These are powerful medicines, so powerful that they have twice tried to break on through and radically reshape culture in the two previous summers of love. Drugs like LSD have caused huge changes in our culture and while it’s not possible to be empirically certain a good historical case can be made to support the assertion of Michael Randall from the Brotherhood of Eternal Love who says, in the film Orange Sunshine: “Today you see health food shops and places selling good organic food in every town; that’s because of LSD!” The use of entheogens can, has, and will, change the world.

Now remember kids ‘the medicine’ is the message, not just the drugs.

I’m an advocate for the medicine. I have experienced the fact that these drugs, intelligently used, are powerful methods for transforming us. They can transform us from damaged, alienated, grief-stricken and fearful people into thoughtful, caring, curious and joyous individuals. Critically ‘the medicine’ as a whole is the combination of psychedelic experience within a set and setting designed to enhance its entheogenic potential. The medicine is the complete psychedelic triangle of set, setting and substance. This is context engineering for chemically augmented awareness. We need this medicine, to heal us from our divisions that perpetuate the illusion of isolation, to allow us to transform our bitterness and form better relationships with ourselves, each other and the planet.

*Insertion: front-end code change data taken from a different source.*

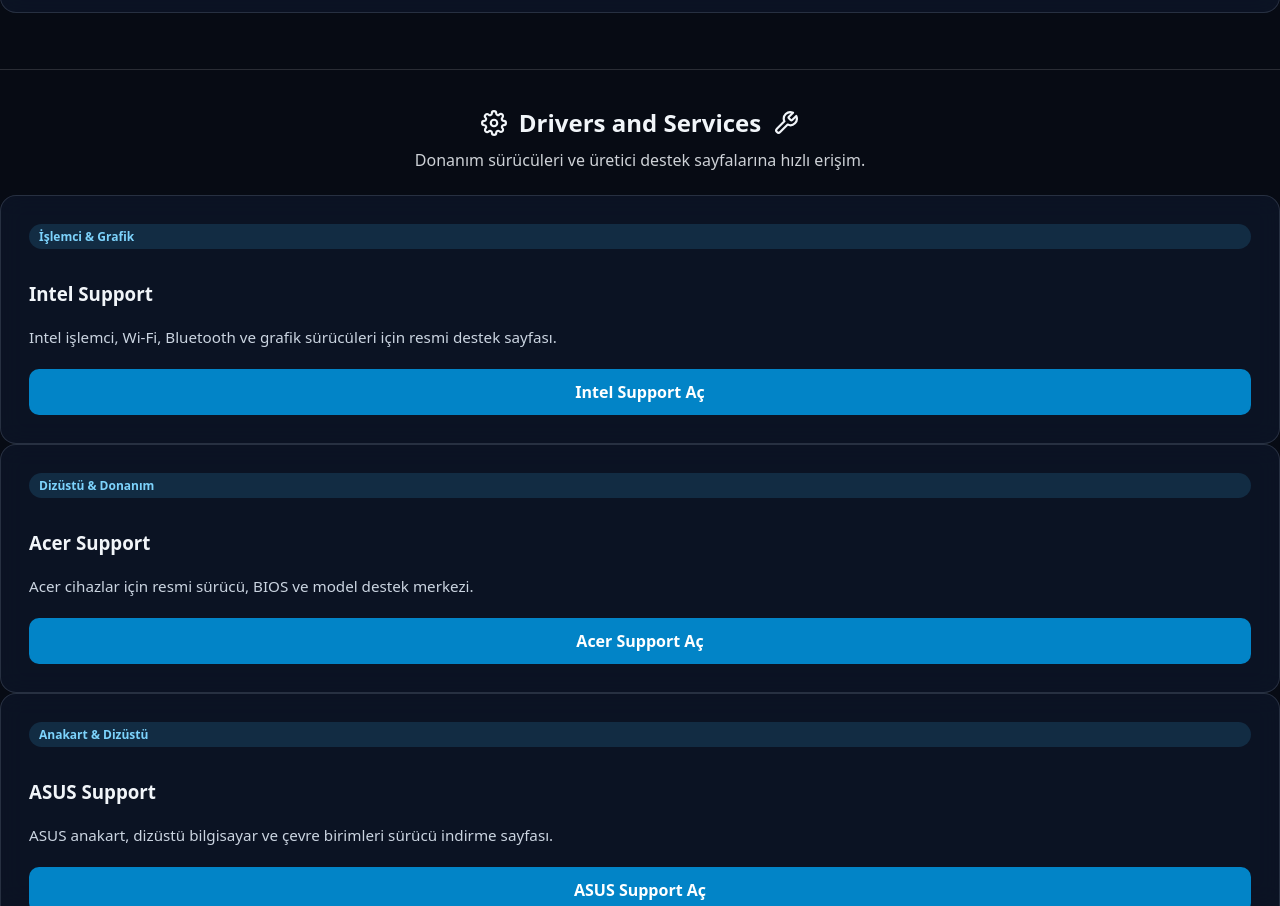
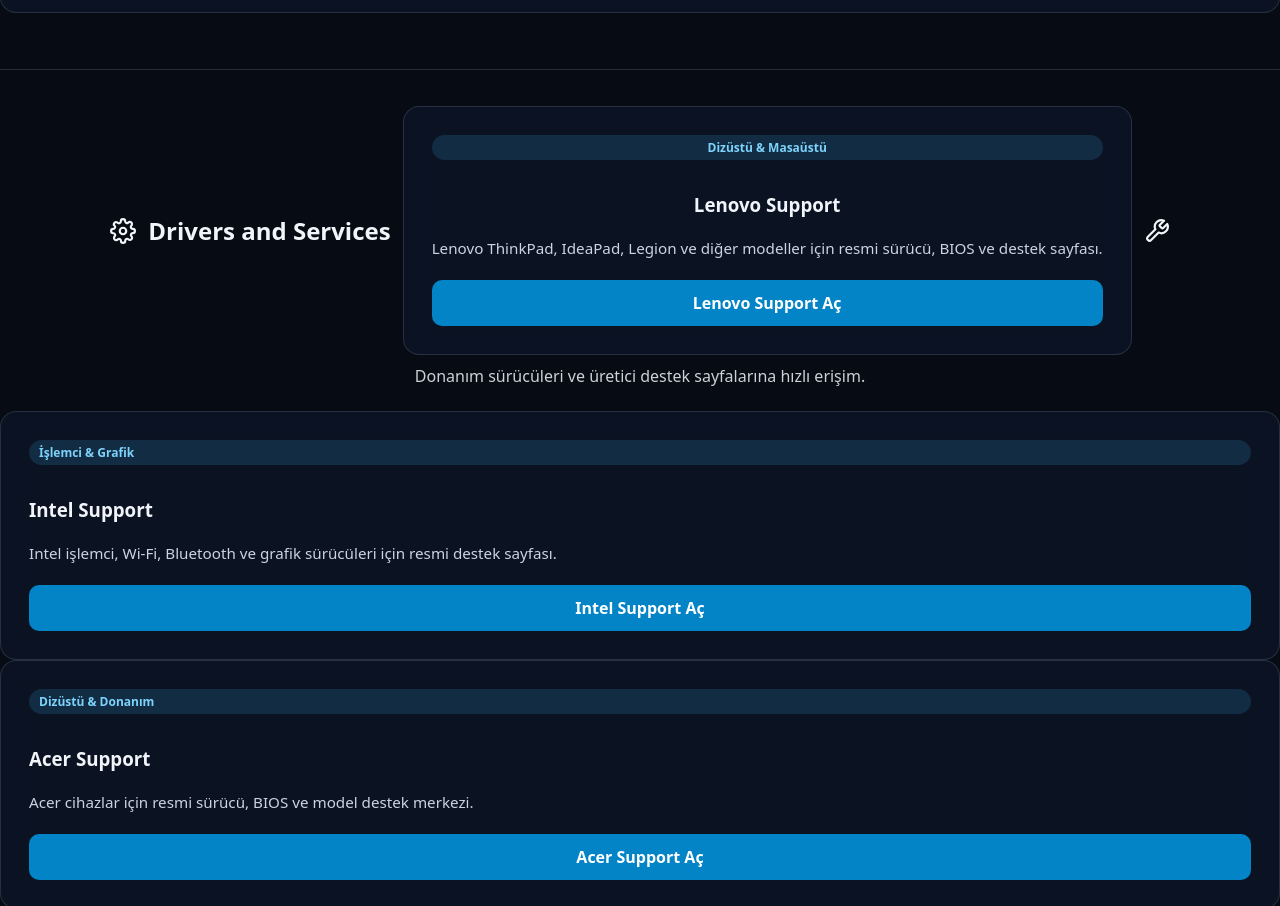
Before and after one commit to mahiralizamanov-commits/bootable-devices, a plain HTML site: page index.html in a window 1280 px wide. Shown: the part 3747-4653 px from the top of the page. Drawn offline with Linux system fonts and the light colour scheme.

Commit message:
Update index.html

```diff
--- a/index.html
+++ b/index.html
@@ -409,7 +409,12 @@
     </span>
 
     <h2>Drivers and Services</h2>
-
+<div class="card">
+  <span class="badge">Dizüstü & Masaüstü</span>
+  <h3>Lenovo Support</h3>
+  <p>Lenovo ThinkPad, IdeaPad, Legion ve diğer modeller için resmi sürücü, BIOS ve destek sayfası.</p>
+  <a href="https://pcsupport.lenovo.com/" target="_blank" rel="noopener noreferrer" class="btn">Lenovo Support Aç</a>
+</div>
     <span class="drivers-icon" aria-hidden="true">
       <!-- İngiliz Anahtarı (Wrench) İkonu -->
       <svg width="26" height="26" viewBox="0 0 24 24" fill="none" stroke="currentColor" stroke-width="2" stroke-linecap="round" stroke-linejoin="round">
```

I want to nurture settings in which the self-administered and autonomously interpreted psychedelic experience is open to all who seek it. Imagine then what our species could achieve if we turned on the world to the medicine? The simple fact that we know these drugs help hot-wire our neurology, creating minds better able to work with complexity, to discover new solutions and appreciate new perspectives, should give us hope. Perhaps with sufficient ramping up of the simian wetware we can discover ways to address the challenges that face us as species? Perhaps we can boot our intelligence up to the next level? Many people have observed how individual people can be totally fine whereas groups of humans often exhibit much more stereotyped behaviors. Maybe if we have sufficient people operating with minds informed by the higher processing capacity of the psychedelic state we may begin to behave more mindfully as a species? And we can choose to explore inner and outer space together for ever!

But these are just a few wild speculations about sacred sacraments, the point is that the medicine – the set, setting and substance of entheogenics – certainly has the potential to be a great ally for our species. Overcoming the legal, economic, environmental, cultural and social problems associated these substances is essential work. This means supporting licensed scientific and medical research, and bearing witness to the value of the psychedelic experience, and demanding it as a point of cognitive liberty, an essential part of our humanity, and a legitimate spiritual practice.

We need to realize that, as Nick Sand (Peace Be Upon him) says in The Sunshine Makers, “freedom is not about being in chains, it’s about not having your mind enslaved”. The intelligent use of psychedelics can liberate us from this slavery, the slavery of psychic distress and restricted cognition. Psychedelics can alter us and in turn our culture; they teach us both acceptance and the importance of intention, the value of challenge and of ecstasy, of self-awareness and of empathy.

sand1

So I say take your drugs and turn them into medicine for yourself, your community and all beings. Liberate yourself and others! Ahoy!”

JV